=== TASK TO COMPLETE ===
Nothing but the lines from the start of the data through the line with "-11,6 +11,14 @@" should appear in the answer, each retyped exactly, and pictures should not.
──────────
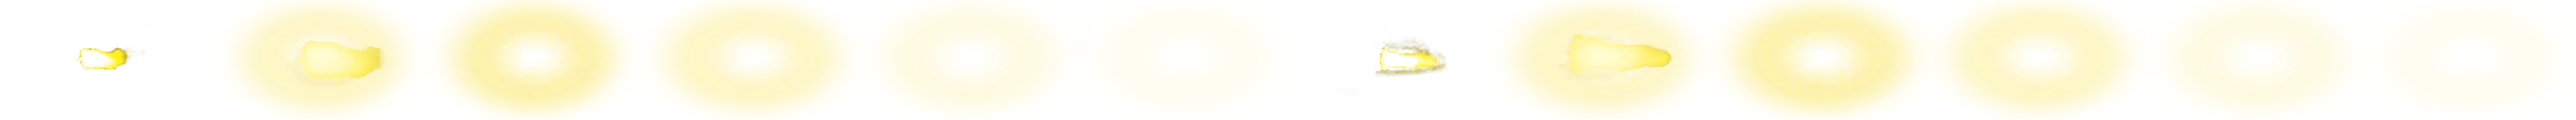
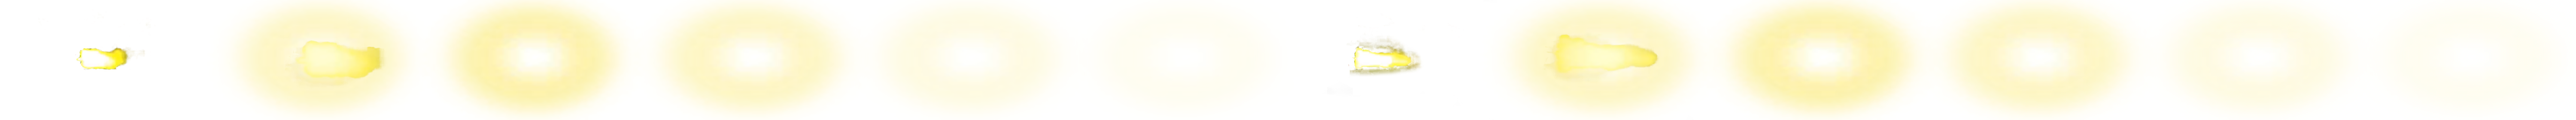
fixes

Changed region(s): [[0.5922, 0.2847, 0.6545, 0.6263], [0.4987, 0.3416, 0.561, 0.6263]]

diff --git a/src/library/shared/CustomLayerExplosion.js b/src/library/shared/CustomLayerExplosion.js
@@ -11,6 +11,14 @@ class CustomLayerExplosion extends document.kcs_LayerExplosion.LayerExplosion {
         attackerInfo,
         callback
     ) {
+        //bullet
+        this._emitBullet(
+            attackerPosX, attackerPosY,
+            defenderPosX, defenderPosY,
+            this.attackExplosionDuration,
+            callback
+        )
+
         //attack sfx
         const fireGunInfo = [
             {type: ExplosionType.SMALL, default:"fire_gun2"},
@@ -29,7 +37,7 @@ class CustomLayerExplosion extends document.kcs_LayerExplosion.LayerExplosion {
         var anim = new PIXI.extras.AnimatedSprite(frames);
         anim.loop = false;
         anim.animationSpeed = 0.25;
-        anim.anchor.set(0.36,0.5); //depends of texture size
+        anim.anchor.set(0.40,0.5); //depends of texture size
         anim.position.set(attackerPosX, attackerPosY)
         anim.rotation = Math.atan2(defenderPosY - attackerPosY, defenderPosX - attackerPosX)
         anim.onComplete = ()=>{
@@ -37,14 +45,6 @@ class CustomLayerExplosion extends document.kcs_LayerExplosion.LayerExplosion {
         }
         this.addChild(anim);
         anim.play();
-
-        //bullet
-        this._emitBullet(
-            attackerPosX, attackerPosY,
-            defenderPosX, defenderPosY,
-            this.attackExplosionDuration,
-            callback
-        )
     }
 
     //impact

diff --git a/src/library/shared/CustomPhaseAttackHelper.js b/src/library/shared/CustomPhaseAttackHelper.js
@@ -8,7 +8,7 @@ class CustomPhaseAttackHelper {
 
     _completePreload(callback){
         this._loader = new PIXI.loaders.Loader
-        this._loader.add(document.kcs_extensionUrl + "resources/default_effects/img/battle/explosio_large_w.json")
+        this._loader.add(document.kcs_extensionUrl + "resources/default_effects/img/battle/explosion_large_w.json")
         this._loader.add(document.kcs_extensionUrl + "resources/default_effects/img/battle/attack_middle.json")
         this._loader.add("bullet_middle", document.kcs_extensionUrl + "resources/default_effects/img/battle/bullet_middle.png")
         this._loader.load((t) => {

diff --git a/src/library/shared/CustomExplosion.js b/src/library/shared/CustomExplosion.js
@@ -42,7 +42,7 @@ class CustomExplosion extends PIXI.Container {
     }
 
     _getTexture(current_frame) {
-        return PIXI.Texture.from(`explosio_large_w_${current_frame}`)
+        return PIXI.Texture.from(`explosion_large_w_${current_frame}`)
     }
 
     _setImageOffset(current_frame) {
──────────
=== WRITTEN SOLUTION ===
fixes

Changed region(s): [[0.5922, 0.2847, 0.6545, 0.6263], [0.4987, 0.3416, 0.561, 0.6263]]

diff --git a/src/library/shared/CustomLayerExplosion.js b/src/library/shared/CustomLayerExplosion.js
@@ -11,6 +11,14 @@ class CustomLayerExplosion extends document.kcs_LayerExplosion.LayerExplosion {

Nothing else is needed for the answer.